Problem — Word for word, retype every record in the listing.

Material supplied —
——————————
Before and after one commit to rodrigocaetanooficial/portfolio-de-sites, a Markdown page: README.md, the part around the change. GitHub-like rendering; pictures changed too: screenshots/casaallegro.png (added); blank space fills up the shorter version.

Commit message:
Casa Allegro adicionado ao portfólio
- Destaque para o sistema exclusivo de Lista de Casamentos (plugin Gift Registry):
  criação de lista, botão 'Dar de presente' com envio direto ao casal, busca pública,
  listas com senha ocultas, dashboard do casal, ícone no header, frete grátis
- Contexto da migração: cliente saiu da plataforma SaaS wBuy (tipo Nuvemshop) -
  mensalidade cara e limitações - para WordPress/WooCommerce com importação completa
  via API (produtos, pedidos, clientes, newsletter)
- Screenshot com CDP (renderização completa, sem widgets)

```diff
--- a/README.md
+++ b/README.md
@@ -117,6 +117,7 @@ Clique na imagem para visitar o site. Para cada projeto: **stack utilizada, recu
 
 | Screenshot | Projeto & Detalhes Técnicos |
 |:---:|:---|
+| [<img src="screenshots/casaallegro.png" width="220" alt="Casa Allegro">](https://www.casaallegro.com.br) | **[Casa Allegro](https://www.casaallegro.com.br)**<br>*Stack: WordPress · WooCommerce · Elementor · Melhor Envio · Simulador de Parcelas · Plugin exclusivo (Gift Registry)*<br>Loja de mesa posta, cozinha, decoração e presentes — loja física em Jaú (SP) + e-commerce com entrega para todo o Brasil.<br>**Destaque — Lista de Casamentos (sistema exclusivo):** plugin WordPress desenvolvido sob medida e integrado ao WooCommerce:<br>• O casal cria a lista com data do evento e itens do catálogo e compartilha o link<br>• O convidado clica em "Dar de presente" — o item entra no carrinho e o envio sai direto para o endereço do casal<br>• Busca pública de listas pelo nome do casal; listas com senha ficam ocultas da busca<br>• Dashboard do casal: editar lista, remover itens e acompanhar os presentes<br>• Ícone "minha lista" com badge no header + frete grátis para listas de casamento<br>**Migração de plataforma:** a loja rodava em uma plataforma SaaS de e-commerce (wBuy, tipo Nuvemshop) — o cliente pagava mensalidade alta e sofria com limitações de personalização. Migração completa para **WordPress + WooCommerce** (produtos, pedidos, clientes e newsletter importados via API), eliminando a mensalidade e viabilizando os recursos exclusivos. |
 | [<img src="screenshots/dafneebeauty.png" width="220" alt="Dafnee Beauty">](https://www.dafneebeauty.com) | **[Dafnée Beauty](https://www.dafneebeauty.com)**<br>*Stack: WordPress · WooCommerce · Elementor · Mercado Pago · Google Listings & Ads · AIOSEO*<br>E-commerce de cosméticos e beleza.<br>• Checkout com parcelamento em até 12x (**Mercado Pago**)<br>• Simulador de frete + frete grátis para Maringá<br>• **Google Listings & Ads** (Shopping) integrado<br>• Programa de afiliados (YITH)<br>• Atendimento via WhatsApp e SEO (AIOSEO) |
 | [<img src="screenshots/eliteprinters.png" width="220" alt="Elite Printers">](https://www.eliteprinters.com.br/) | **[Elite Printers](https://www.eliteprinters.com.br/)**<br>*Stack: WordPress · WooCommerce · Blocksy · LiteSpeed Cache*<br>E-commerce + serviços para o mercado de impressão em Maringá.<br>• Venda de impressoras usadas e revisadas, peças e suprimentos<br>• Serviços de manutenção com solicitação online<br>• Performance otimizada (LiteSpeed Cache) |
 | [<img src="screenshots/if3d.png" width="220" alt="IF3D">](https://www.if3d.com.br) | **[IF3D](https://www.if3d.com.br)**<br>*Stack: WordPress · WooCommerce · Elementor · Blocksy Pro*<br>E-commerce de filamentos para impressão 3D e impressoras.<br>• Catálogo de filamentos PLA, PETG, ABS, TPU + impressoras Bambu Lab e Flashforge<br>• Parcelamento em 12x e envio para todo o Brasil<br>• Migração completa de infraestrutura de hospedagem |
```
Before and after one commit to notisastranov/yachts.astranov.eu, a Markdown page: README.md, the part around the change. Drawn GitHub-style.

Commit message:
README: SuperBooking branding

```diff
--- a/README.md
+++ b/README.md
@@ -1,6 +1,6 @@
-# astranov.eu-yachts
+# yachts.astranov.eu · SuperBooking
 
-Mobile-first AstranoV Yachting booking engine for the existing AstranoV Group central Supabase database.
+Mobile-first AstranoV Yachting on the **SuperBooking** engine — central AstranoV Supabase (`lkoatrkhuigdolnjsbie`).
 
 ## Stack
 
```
——————————
Task answer —
Before and after one commit to rodrigocaetanooficial/portfolio-de-sites, a Markdown page: README.md, the part around the change. GitHub-like rendering; pictures changed too: screenshots/casaallegro.png (added); blank space fills up the shorter version.

Commit message:
Casa Allegro adicionado ao portfólio
- Destaque para o sistema exclusivo de Lista de Casamentos (plugin Gift Registry):
  criação de lista, botão 'Dar de presente' com envio direto ao casal, busca pública,
  listas com senha ocultas, dashboard do casal, ícone no header, frete grátis
- Contexto da migração: cliente saiu da plataforma SaaS wBuy (tipo Nuvemshop) -
  mensalidade cara e limitações - para WordPress/WooCommerce com importação completa
  via API (produtos, pedidos, clientes, newsletter)
- Screenshot com CDP (renderização completa, sem widgets)

```diff
--- a/README.md
+++ b/README.md
@@ -117,6 +117,7 @@ Clique na imagem para visitar o site. Para cada projeto: **stack utilizada, recu
 
 | Screenshot | Projeto & Detalhes Técnicos |
 |:---:|:---|
+| [<img src="screenshots/casaallegro.png" width="220" alt="Casa Allegro">](https://www.casaallegro.com.br) | **[Casa Allegro](https://www.casaallegro.com.br)**<br>*Stack: WordPress · WooCommerce · Elementor · Melhor Envio · Simulador de Parcelas · Plugin exclusivo (Gift Registry)*<br>Loja de mesa posta, cozinha, decoração e presentes — loja física em Jaú (SP) + e-commerce com entrega para todo o Brasil.<br>**Destaque — Lista de Casamentos (sistema exclusivo):** plugin WordPress desenvolvido sob medida e integrado ao WooCommerce:<br>• O casal cria a lista com data do evento e itens do catálogo e compartilha o link<br>• O convidado clica em "Dar de presente" — o item entra no carrinho e o envio sai direto para o endereço do casal<br>• Busca pública de listas pelo nome do casal; listas com senha ficam ocultas da busca<br>• Dashboard do casal: editar lista, remover itens e acompanhar os presentes<br>• Ícone "minha lista" com badge no header + frete grátis para listas de casamento<br>**Migração de plataforma:** a loja rodava em uma plataforma SaaS de e-commerce (wBuy, tipo Nuvemshop) — o cliente pagava mensalidade alta e sofria com limitações de personalização. Migração completa para **WordPress + WooCommerce** (produtos, pedidos, clientes e newsletter importados via API), eliminando a mensalidade e viabilizando os recursos exclusivos. |
 | [<img src="screenshots/dafneebeauty.png" width="220" alt="Dafnee Beauty">](https://www.dafneebeauty.com) | **[Dafnée Beauty](https://www.dafneebeauty.com)**<br>*Stack: WordPress · WooCommerce · Elementor · Mercado Pago · Google Listings & Ads · AIOSEO*<br>E-commerce de cosméticos e beleza.<br>• Checkout com parcelamento em até 12x (**Mercado Pago**)<br>• Simulador de frete + frete grátis para Maringá<br>• **Google Listings & Ads** (Shopping) integrado<br>• Programa de afiliados (YITH)<br>• Atendimento via WhatsApp e SEO (AIOSEO) |
 | [<img src="screenshots/eliteprinters.png" width="220" alt="Elite Printers">](https://www.eliteprinters.com.br/) | **[Elite Printers](https://www.eliteprinters.com.br/)**<br>*Stack: WordPress · WooCommerce · Blocksy · LiteSpeed Cache*<br>E-commerce + serviços para o mercado de impressão em Maringá.<br>• Venda de impressoras usadas e revisadas, peças e suprimentos<br>• Serviços de manutenção com solicitação online<br>• Performance otimizada (LiteSpeed Cache) |
 | [<img src="screenshots/if3d.png" width="220" alt="IF3D">](https://www.if3d.com.br) | **[IF3D](https://www.if3d.com.br)**<br>*Stack: WordPress · WooCommerce · Elementor · Blocksy Pro*<br>E-commerce de filamentos para impressão 3D e impressoras.<br>• Catálogo de filamentos PLA, PETG, ABS, TPU + impressoras Bambu Lab e Flashforge<br>• Parcelamento em 12x e envio para todo o Brasil<br>• Migração completa de infraestrutura de hospedagem |
```
Before and after one commit to notisastranov/yachts.astranov.eu, a Markdown page: README.md, the part around the change. Drawn GitHub-style.

Commit message:
README: SuperBooking branding

```diff
--- a/README.md
+++ b/README.md
@@ -1,6 +1,6 @@
-# astranov.eu-yachts
+# yachts.astranov.eu · SuperBooking
 
-Mobile-first AstranoV Yachting booking engine for the existing AstranoV Group central Supabase database.
+Mobile-first AstranoV Yachting on the **SuperBooking** engine — central AstranoV Supabase (`lkoatrkhuigdolnjsbie`).
 
 ## Stack
 
```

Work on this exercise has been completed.